(Before-and-after page screenshots)
::::::
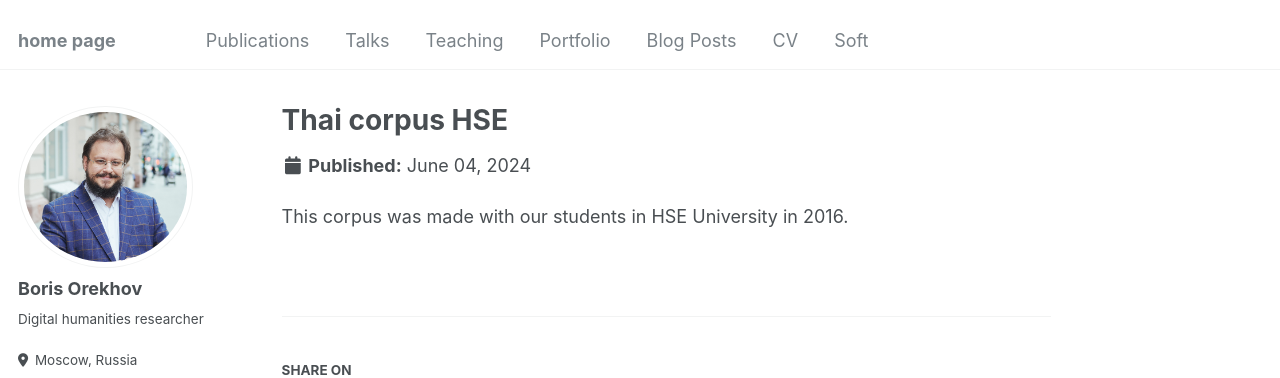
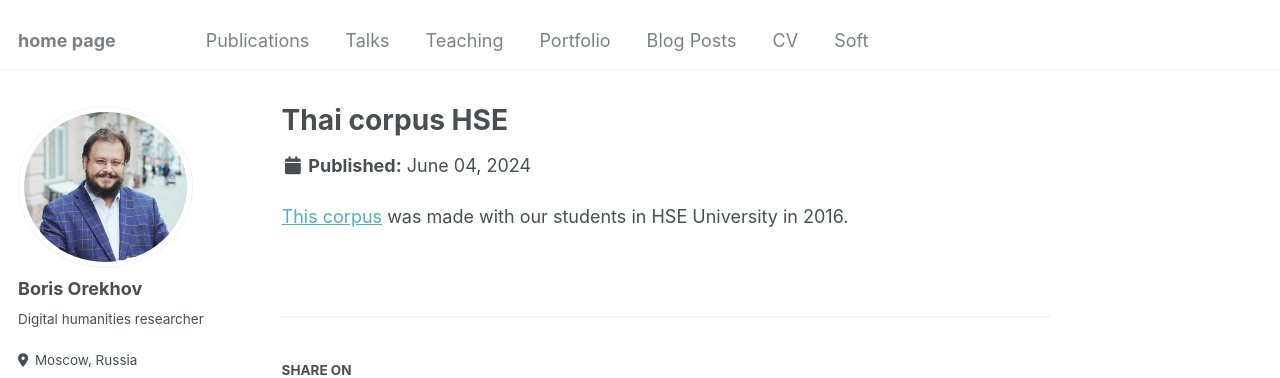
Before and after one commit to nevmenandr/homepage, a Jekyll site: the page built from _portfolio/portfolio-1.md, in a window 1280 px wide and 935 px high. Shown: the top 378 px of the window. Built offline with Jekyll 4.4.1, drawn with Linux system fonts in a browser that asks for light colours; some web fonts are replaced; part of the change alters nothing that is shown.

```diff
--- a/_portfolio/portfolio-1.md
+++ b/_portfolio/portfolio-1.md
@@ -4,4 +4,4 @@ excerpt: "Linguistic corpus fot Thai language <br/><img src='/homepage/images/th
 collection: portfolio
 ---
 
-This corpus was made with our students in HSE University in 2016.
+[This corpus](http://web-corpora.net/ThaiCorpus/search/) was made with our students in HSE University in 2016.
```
::::::
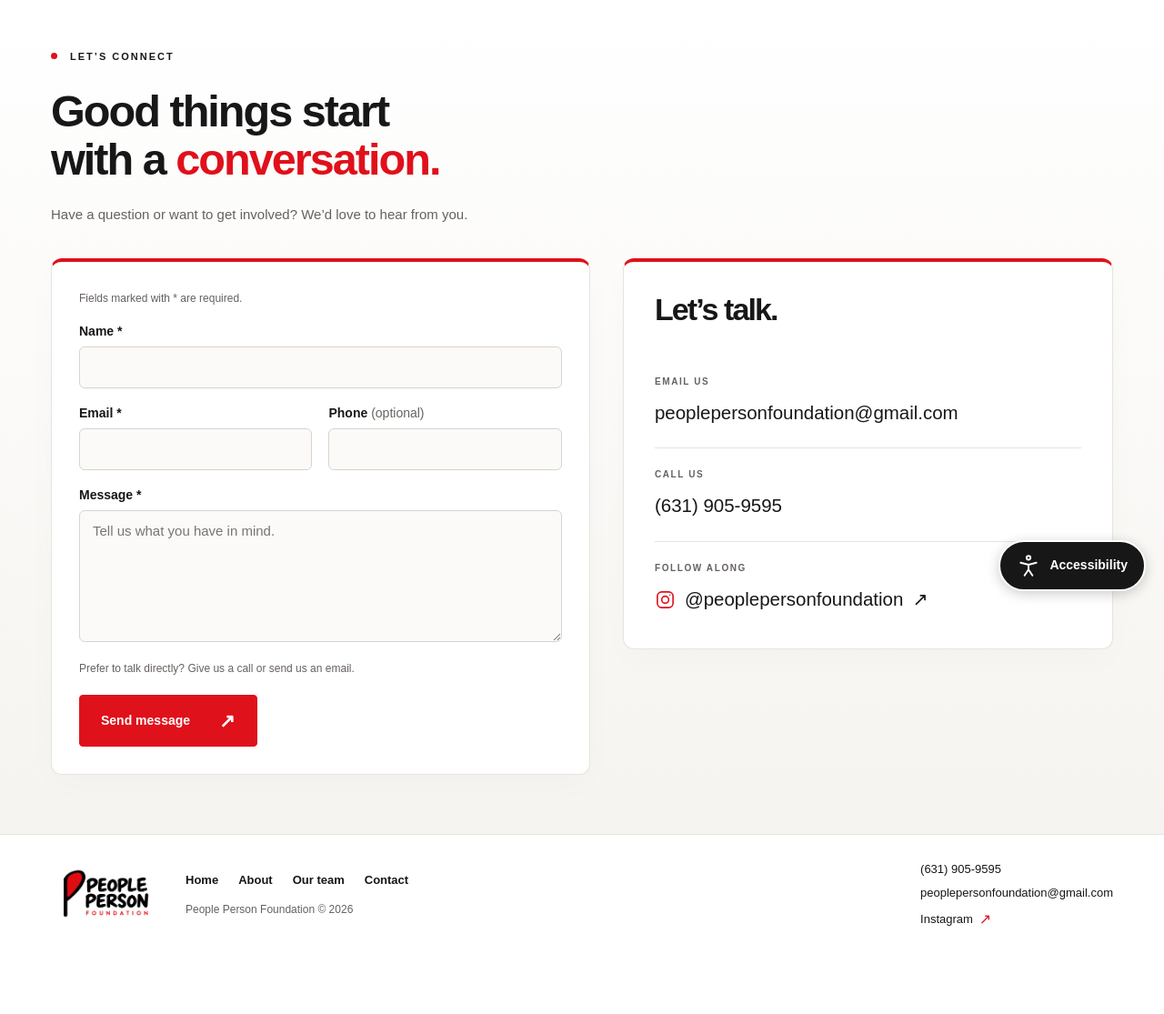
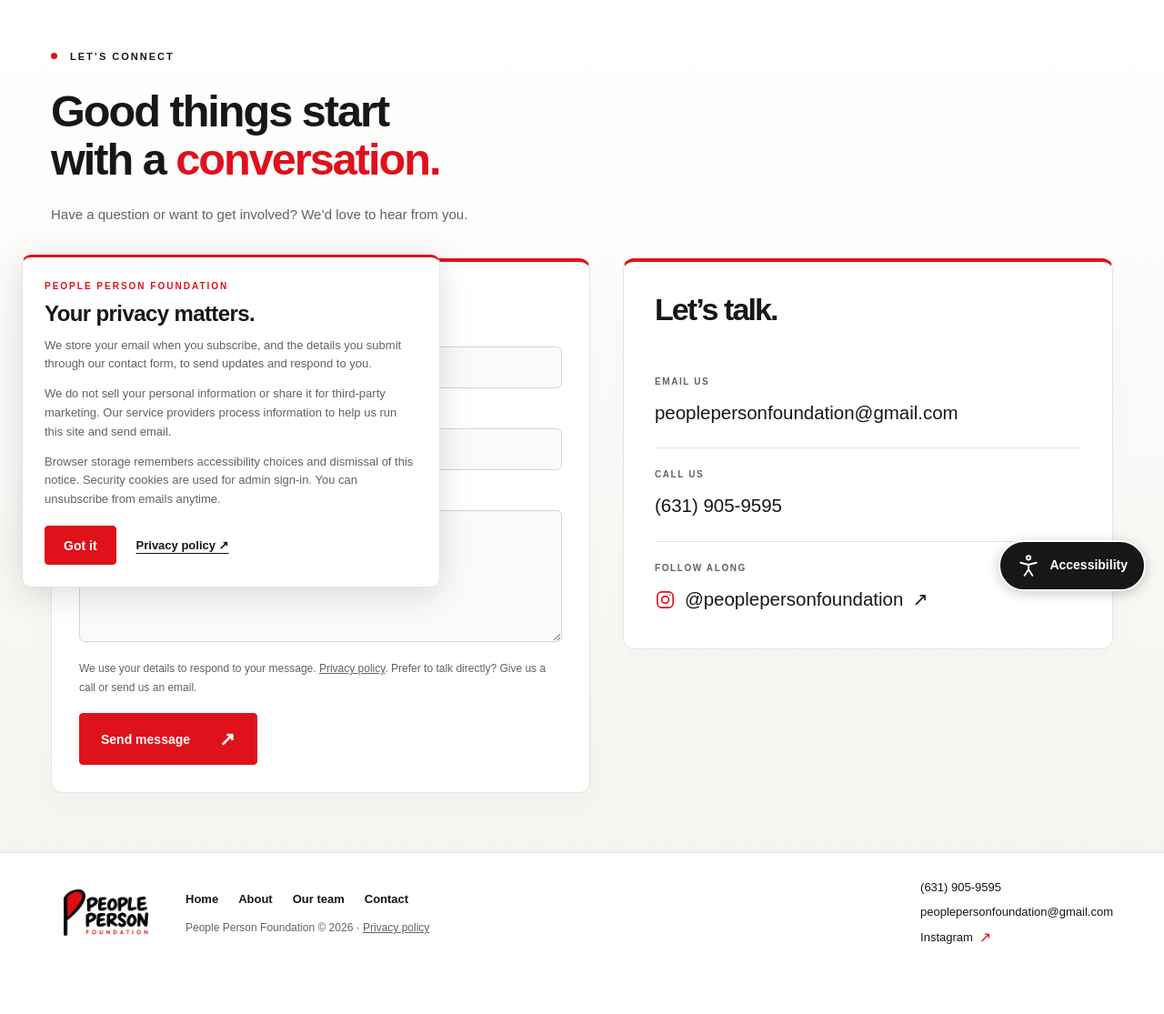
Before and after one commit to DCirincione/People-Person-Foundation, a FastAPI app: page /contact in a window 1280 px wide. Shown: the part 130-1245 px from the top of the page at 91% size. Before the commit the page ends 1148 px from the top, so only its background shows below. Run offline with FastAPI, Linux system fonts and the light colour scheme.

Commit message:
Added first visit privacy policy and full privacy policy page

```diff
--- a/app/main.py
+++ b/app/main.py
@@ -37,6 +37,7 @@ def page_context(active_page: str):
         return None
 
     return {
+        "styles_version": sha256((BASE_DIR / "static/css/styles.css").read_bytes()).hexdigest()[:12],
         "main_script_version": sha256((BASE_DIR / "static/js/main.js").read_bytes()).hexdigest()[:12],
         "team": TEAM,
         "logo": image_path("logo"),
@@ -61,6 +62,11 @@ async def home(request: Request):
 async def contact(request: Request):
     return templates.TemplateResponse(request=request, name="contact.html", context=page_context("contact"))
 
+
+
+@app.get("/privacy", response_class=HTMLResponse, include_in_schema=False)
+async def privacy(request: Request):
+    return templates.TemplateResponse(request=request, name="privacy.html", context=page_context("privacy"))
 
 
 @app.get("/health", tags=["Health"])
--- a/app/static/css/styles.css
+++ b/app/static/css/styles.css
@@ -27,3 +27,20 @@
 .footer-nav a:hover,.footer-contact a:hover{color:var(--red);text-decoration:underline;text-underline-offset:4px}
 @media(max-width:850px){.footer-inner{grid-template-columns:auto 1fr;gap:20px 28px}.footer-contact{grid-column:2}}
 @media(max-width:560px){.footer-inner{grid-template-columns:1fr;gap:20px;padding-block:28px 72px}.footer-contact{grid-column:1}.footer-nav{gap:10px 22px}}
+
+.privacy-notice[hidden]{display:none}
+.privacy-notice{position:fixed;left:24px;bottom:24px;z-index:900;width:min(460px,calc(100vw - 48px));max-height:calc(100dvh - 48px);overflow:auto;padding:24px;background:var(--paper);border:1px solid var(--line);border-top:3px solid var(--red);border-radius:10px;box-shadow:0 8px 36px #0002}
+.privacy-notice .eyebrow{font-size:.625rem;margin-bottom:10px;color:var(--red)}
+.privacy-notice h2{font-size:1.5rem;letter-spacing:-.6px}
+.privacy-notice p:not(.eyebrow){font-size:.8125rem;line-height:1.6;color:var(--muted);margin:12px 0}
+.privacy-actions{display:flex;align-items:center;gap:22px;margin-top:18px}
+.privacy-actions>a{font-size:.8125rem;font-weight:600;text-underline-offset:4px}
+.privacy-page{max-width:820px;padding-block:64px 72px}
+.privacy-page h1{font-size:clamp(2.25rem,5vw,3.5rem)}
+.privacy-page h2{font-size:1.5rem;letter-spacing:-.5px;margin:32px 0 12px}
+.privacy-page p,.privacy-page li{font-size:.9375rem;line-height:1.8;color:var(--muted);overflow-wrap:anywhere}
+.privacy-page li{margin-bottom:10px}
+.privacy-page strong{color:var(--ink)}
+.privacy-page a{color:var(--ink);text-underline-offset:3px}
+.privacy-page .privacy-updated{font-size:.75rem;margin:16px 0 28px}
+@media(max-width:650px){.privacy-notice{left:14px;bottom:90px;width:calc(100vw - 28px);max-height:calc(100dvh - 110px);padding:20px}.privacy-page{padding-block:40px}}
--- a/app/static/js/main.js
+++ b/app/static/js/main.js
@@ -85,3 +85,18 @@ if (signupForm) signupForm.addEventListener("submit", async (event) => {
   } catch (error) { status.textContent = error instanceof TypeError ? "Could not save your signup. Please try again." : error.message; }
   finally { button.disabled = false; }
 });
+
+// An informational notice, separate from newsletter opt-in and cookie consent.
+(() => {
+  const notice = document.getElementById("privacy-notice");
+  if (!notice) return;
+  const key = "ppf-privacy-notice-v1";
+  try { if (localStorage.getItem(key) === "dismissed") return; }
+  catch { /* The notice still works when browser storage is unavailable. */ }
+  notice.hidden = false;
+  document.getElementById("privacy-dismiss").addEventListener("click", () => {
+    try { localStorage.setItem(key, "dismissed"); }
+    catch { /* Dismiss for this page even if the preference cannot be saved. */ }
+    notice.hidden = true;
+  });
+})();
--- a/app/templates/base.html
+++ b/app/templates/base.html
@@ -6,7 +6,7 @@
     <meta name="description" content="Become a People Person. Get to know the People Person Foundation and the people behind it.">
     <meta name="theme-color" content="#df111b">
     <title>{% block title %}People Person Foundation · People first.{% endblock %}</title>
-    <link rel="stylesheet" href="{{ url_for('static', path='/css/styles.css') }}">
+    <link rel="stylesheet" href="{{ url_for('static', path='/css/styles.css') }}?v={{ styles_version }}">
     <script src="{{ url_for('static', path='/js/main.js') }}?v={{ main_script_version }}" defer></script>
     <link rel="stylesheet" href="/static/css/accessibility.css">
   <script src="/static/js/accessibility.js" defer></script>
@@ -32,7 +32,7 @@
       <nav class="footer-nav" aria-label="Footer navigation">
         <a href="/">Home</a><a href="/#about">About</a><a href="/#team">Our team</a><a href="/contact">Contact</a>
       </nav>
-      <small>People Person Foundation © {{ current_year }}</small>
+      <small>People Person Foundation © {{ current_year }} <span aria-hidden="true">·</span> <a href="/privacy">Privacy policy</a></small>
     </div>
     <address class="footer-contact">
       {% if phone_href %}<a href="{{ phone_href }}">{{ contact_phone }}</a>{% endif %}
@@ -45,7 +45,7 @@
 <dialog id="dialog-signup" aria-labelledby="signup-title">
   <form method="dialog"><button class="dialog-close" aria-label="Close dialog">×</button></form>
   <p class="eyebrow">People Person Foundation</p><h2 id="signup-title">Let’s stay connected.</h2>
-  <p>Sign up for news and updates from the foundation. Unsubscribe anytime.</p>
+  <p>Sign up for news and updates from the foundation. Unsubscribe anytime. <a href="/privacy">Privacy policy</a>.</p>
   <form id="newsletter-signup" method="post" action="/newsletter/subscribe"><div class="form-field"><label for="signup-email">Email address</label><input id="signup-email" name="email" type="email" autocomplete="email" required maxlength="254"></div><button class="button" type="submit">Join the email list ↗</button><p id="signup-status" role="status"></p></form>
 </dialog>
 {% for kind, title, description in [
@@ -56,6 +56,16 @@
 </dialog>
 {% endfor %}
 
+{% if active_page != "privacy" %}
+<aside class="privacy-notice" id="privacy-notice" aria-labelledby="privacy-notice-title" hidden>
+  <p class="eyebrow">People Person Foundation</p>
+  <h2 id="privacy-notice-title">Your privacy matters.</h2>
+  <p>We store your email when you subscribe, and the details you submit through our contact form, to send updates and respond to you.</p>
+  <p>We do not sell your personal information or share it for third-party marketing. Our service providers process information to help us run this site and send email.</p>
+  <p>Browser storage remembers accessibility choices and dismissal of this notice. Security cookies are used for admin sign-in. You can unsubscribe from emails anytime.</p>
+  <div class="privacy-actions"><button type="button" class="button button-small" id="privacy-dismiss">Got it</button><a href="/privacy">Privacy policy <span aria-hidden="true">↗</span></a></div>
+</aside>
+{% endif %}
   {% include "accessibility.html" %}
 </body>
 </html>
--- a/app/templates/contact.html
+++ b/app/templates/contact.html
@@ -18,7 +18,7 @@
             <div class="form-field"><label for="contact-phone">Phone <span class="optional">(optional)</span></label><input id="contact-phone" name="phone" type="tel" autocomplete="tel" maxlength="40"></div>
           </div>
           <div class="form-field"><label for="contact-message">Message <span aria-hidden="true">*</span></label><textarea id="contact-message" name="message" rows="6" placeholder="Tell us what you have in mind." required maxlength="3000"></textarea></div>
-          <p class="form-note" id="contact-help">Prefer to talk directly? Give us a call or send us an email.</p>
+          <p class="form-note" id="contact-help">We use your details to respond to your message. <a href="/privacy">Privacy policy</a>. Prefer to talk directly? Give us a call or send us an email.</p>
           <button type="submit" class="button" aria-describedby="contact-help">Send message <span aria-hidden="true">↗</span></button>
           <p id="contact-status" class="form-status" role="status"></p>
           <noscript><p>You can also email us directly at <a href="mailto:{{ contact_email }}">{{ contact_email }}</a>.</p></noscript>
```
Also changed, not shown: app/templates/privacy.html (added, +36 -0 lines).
::::::
- **What you will do**
Identify the lines in the entries that hold "updates" and return each one.

- **Task result**
-  <p>Sign up for news and updates from the foundation. Unsubscribe anytime.</p>
+  <p>Sign up for news and updates from the foundation. Unsubscribe anytime. <a href="/privacy">Privacy policy</a>.</p>
+  <p>We store your email when you subscribe, and the details you submit through our contact form, to send updates and respond to you.</p>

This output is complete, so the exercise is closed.